Gadgets Magazine

Consoleception: You Can Play Your PS4 Through Your Xbox One

Posted on the 25 September 2013 by Palmgear @PalmgearBlog

At the Tokyo Game Show this past week, Microsoft got a question about whether or not the Xbox One’s HDMI-In capability will support the ability to run its rival, the PlayStation 4. Xbox senior director of product management and planning Albert Panello dodged the question at first, but later on his presentation said:

“Any application can be snapped to a game…this could be the live TV feed, so if you wanted to be playing Ryse and Killzone at the same time, you could snap that.”

Killzone, of course, being a PlayStation exclusive.

The rumored idea was that the Xbox One might possibly block the PS4′s signal, even though any HDMI device is suppose to work through its input. It would have been a dig at Sony, but a rather unnecessary and mean-spirited one. It also would have stripped functionality from their console for no reason.

I’m still not convinced about the whole “snapping” system of the Xbox One being terribly useful. Yes, it’s cool that you can use Kinect gestures or voice commands to switch inputs or put a One game side by side with a TV show, Skype call or apparently even a PS4 game, but how useful is that really?
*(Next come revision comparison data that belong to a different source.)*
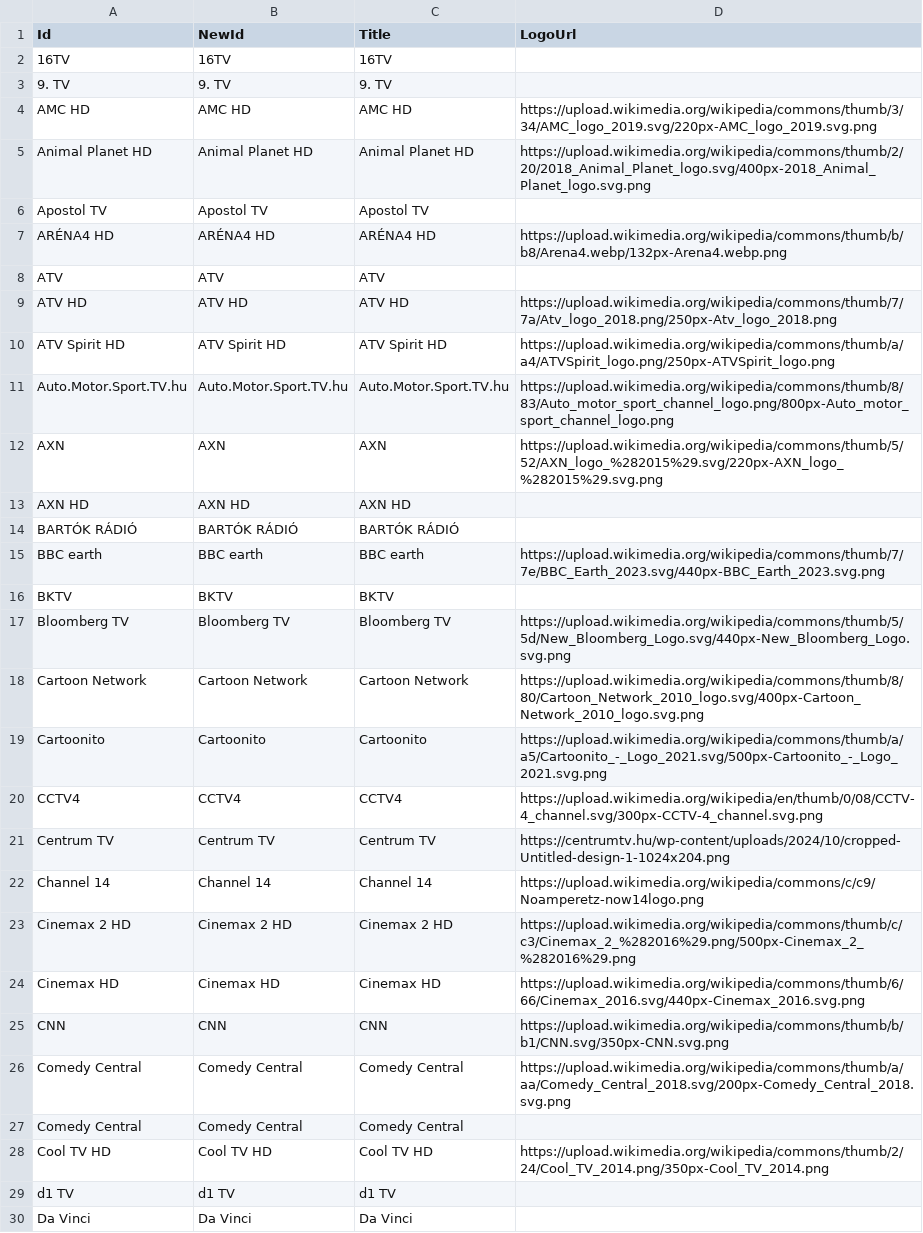
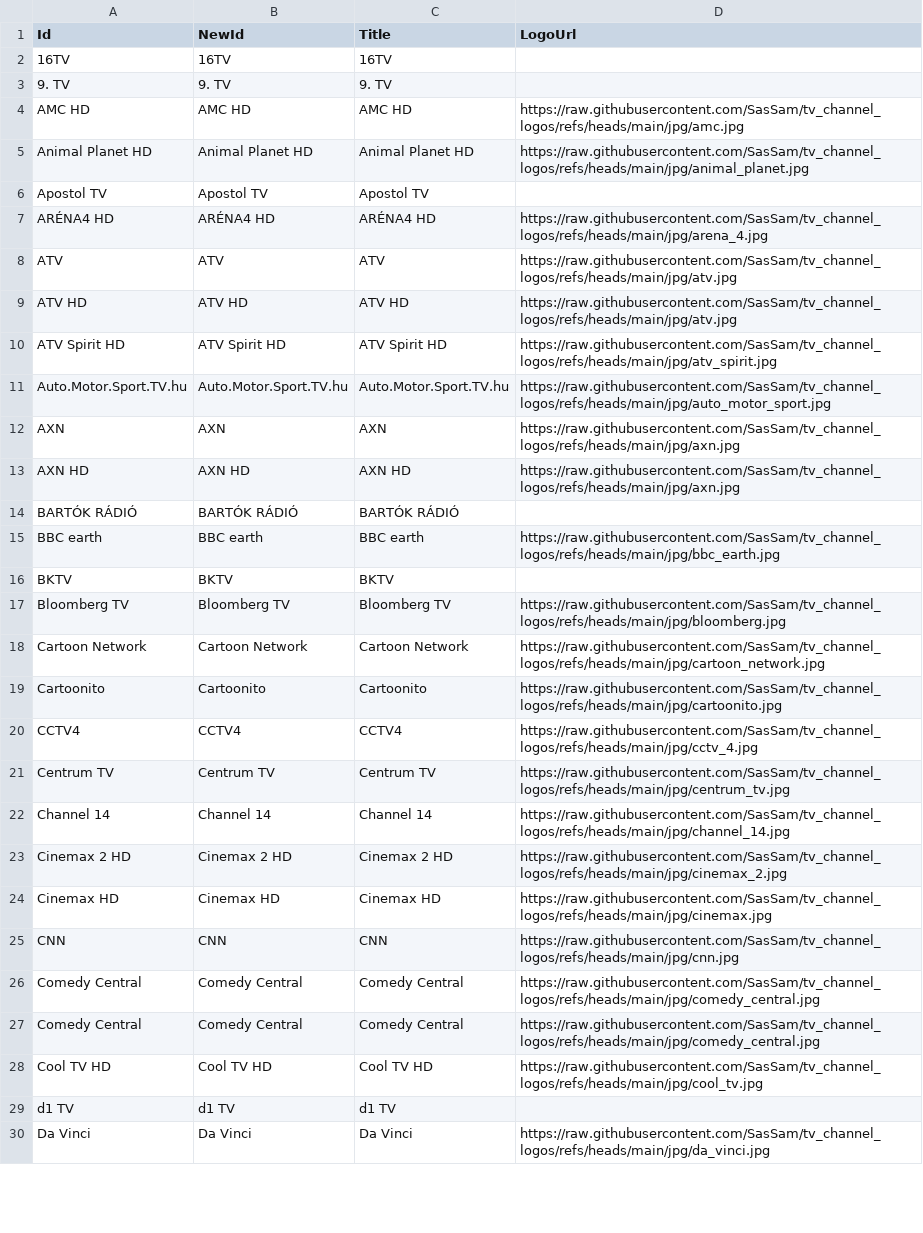
Before and after one commit to dobrosi/xmltv, a CSV file: mapper/nicelogo.csv, drawn as a sheet; only a part is shown; the diff covers the shown part only.

Commit message:
Update nicelogo.csv with new jpg logos

```diff
--- a/mapper/nicelogo.csv
+++ b/mapper/nicelogo.csv
@@ -3,28 +3,28 @@ Id,NewId,Title,LogoUrl
 9. TV,9. TV,9. TV,
-AMC HD,AMC HD,AMC HD,https://upload.wikimedia.org/wikipedia/commons/thumb/3/34/AMC_logo_2019.svg/220px-AMC_logo_2019.svg.png
-Animal Planet HD,Animal Planet HD,Animal Planet HD,https://upload.wikimedia.org/wikipedia/commons/thumb/2/20/2018_Animal_Planet_logo.svg/400px-2018_Animal_Planet_logo.svg.png
+AMC HD,AMC HD,AMC HD,https://raw.githubusercontent.com/SasSam/tv_channel_logos/refs/heads/main/jpg/amc.jpg
+Animal Planet HD,Animal Planet HD,Animal Planet HD,https://raw.githubusercontent.com/SasSam/tv_channel_logos/refs/heads/main/jpg/animal_planet.jpg
 Apostol TV,Apostol TV,Apostol TV,
-ARÉNA4 HD,ARÉNA4 HD,ARÉNA4 HD,https://upload.wikimedia.org/wikipedia/commons/thumb/b/b8/Arena4.webp/132px-Arena4.webp.png
-ATV,ATV,ATV,
-ATV HD,ATV HD,ATV HD,https://upload.wikimedia.org/wikipedia/commons/thumb/7/7a/Atv_logo_2018.png/250px-Atv_logo_2018.png
-ATV Spirit HD,ATV Spirit HD,ATV Spirit HD,https://upload.wikimedia.org/wikipedia/commons/thumb/a/a4/ATVSpirit_logo.png/250px-ATVSpirit_logo.png
-Auto.Motor.Sport.TV.hu,Auto.Motor.Sport.TV.hu,Auto.Motor.Sport.TV.hu,https://upload.wikimedia.org/wikipedia/commons/thumb/8/83/Auto_motor_sport_channel_logo.png/800px-Auto_motor_sport_channel_logo.png
-AXN,AXN,AXN,https://upload.wikimedia.org/wikipedia/commons/thumb/5/52/AXN_logo_%282015%29.svg/220px-AXN_logo_%282015%29.svg.png
-AXN HD,AXN HD,AXN HD,
+ARÉNA4 HD,ARÉNA4 HD,ARÉNA4 HD,https://raw.githubusercontent.com/SasSam/tv_channel_logos/refs/heads/main/jpg/arena_4.jpg
+ATV,ATV,ATV,https://raw.githubusercontent.com/SasSam/tv_channel_logos/refs/heads/main/jpg/atv.jpg
+ATV HD,ATV HD,ATV HD,https://raw.githubusercontent.com/SasSam/tv_channel_logos/refs/heads/main/jpg/atv.jpg
+ATV Spirit HD,ATV Spirit HD,ATV Spirit HD,https://raw.githubusercontent.com/SasSam/tv_channel_logos/refs/heads/main/jpg/atv_spirit.jpg
+Auto.Motor.Sport.TV.hu,Auto.Motor.Sport.TV.hu,Auto.Motor.Sport.TV.hu,https://raw.githubusercontent.com/SasSam/tv_channel_logos/refs/heads/main/jpg/auto_motor_sport.jpg
+AXN,AXN,AXN,https://raw.githubusercontent.com/SasSam/tv_channel_logos/refs/heads/main/jpg/axn.jpg
+AXN HD,AXN HD,AXN HD,https://raw.githubusercontent.com/SasSam/tv_channel_logos/refs/heads/main/jpg/axn.jpg
 BARTÓK RÁDIÓ,BARTÓK RÁDIÓ,BARTÓK RÁDIÓ,
-BBC earth,BBC earth,BBC earth,https://upload.wikimedia.org/wikipedia/commons/thumb/7/7e/BBC_Earth_2023.svg/440px-BBC_Earth_2023.svg.png
+BBC earth,BBC earth,BBC earth,https://raw.githubusercontent.com/SasSam/tv_channel_logos/refs/heads/main/jpg/bbc_earth.jpg
 BKTV,BKTV,BKTV,
-Bloomberg TV,Bloomberg TV,Bloomberg TV,https://upload.wikimedia.org/wikipedia/commons/thumb/5/5d/New_Bloomberg_Logo.svg/440px-New_Bloomberg_Logo.svg.png
-Cartoon Network,Cartoon Network,Cartoon Network,https://upload.wikimedia.org/wikipedia/commons/thumb/8/80/Cartoon_Network_2010_logo.svg/400px-Cartoon_Network_2010_logo.svg.png
-Cartoonito,Cartoonito,Cartoonito,https://upload.wikimedia.org/wikipedia/commons/thumb/a/a5/Cartoonito_-_Logo_2021.svg/500px-Cartoonito_-_Logo_2021.svg.png
-CCTV4,CCTV4,CCTV4,https://upload.wikimedia.org/wikipedia/en/thumb/0/08/CCTV-4_channel.svg/300px-CCTV-4_channel.svg.png
-Centrum TV,Centrum TV,Centrum TV,https://centrumtv.hu/wp-content/uploads/2024/10/cropped-Untitled-design-1-1024x204.png
-Channel 14,Channel 14,Channel 14,https://upload.wikimedia.org/wikipedia/commons/c/c9/Noamperetz-now14logo.png
-Cinemax 2 HD,Cinemax 2 HD,Cinemax 2 HD,https://upload.wikimedia.org/wikipedia/commons/thumb/c/c3/Cinemax_2_%282016%29.png/500px-Cinemax_2_%282016%29.png
-Cinemax HD,Cinemax HD,Cinemax HD,https://upload.wikimedia.org/wikipedia/commons/thumb/6/66/Cinemax_2016.svg/440px-Cinemax_2016.svg.png
-CNN,CNN,CNN,https://upload.wikimedia.org/wikipedia/commons/thumb/b/b1/CNN.svg/350px-CNN.svg.png
-Comedy Central,Comedy Central,Comedy Central,https://upload.wikimedia.org/wikipedia/commons/thumb/a/aa/Comedy_Central_2018.svg/200px-Comedy_Central_2018.svg.png
-Comedy Central,Comedy Central,Comedy Central,
-Cool TV HD,Cool TV HD,Cool TV HD,https://upload.wikimedia.org/wikipedia/commons/thumb/2/24/Cool_TV_2014.png/350px-Cool_TV_2014.png
+Bloomberg TV,Bloomberg TV,Bloomberg TV,https://raw.githubusercontent.com/SasSam/tv_channel_logos/refs/heads/main/jpg/bloomberg.jpg
+Cartoon Network,Cartoon Network,Cartoon Network,https://raw.githubusercontent.com/SasSam/tv_channel_logos/refs/heads/main/jpg/cartoon_network.jpg
+Cartoonito,Cartoonito,Cartoonito,https://raw.githubusercontent.com/SasSam/tv_channel_logos/refs/heads/main/jpg/cartoonito.jpg
+CCTV4,CCTV4,CCTV4,https://raw.githubusercontent.com/SasSam/tv_channel_logos/refs/heads/main/jpg/cctv_4.jpg
+Centrum TV,Centrum TV,Centrum TV,https://raw.githubusercontent.com/SasSam/tv_channel_logos/refs/heads/main/jpg/centrum_tv.jpg
+Channel 14,Channel 14,Channel 14,https://raw.githubusercontent.com/SasSam/tv_channel_logos/refs/heads/main/jpg/channel_14.jpg
+Cinemax 2 HD,Cinemax 2 HD,Cinemax 2 HD,https://raw.githubusercontent.com/SasSam/tv_channel_logos/refs/heads/main/jpg/cinemax_2.jpg
+Cinemax HD,Cinemax HD,Cinemax HD,https://raw.githubusercontent.com/SasSam/tv_channel_logos/refs/heads/main/jpg/cinemax.jpg
+CNN,CNN,CNN,https://raw.githubusercontent.com/SasSam/tv_channel_logos/refs/heads/main/jpg/cnn.jpg
+Comedy Central,Comedy Central,Comedy Central,https://raw.githubusercontent.com/SasSam/tv_channel_logos/refs/heads/main/jpg/comedy_central.jpg
+Comedy Central,Comedy Central,Comedy Central,https://raw.githubusercontent.com/SasSam/tv_channel_logos/refs/heads/main/jpg/comedy_central.jpg
+Cool TV HD,Cool TV HD,Cool TV HD,https://raw.githubusercontent.com/SasSam/tv_channel_logos/refs/heads/main/jpg/cool_tv.jpg
 d1 TV,d1 TV,d1 TV,
-Da Vinci,Da Vinci,Da Vinci,
+Da Vinci,Da Vinci,Da Vinci,https://raw.githubusercontent.com/SasSam/tv_channel_logos/refs/heads/main/jpg/da_vinci.jpg
```
Also changed, not shown: 104 edited cells elsewhere in this file.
Even in households where members are constantly fighting over the TV, I’m not sure if this solution is really a solution. It reminds me of picture-in-picture, a feature that used to be quite big on TVs, but sort of faded away over time as really no one ever used it. I even remember my old rear projection TV that could play Xbox on the big screen and watch TV in the tiny inset PIP window, or vice versa. Granted, I couldn’t activate it with gestures, but the idea isn’t all that new.

And really, all splitting the screen does is make both parties have an unsatisfying viewing experiences with smaller or obstructed screens, and only one gets sound. I think Nintendo’s “transfer to gamepad” system is more useful if we’re talking about families fighting over the TV. As for input switching? I’m still not sold on the fact that it’s just such a chore to press a singular input button on my TV remote control that I need an entirely new gesture or voice-based system to do it instead.

Playing PS4 through your Xbox One sounds cool in theory, but I don’t know if it’s much more than a gimmick. Whether you’re plugging your PS4 HDMI into your TV or your Xbox, it’s really not going to affect how  you use the system 99% of the time. These are features that sound like advancements, but I’m wondering if they really contribute anything meaningful to the living room experience.

Back to Featured Articles on Logo Paperblog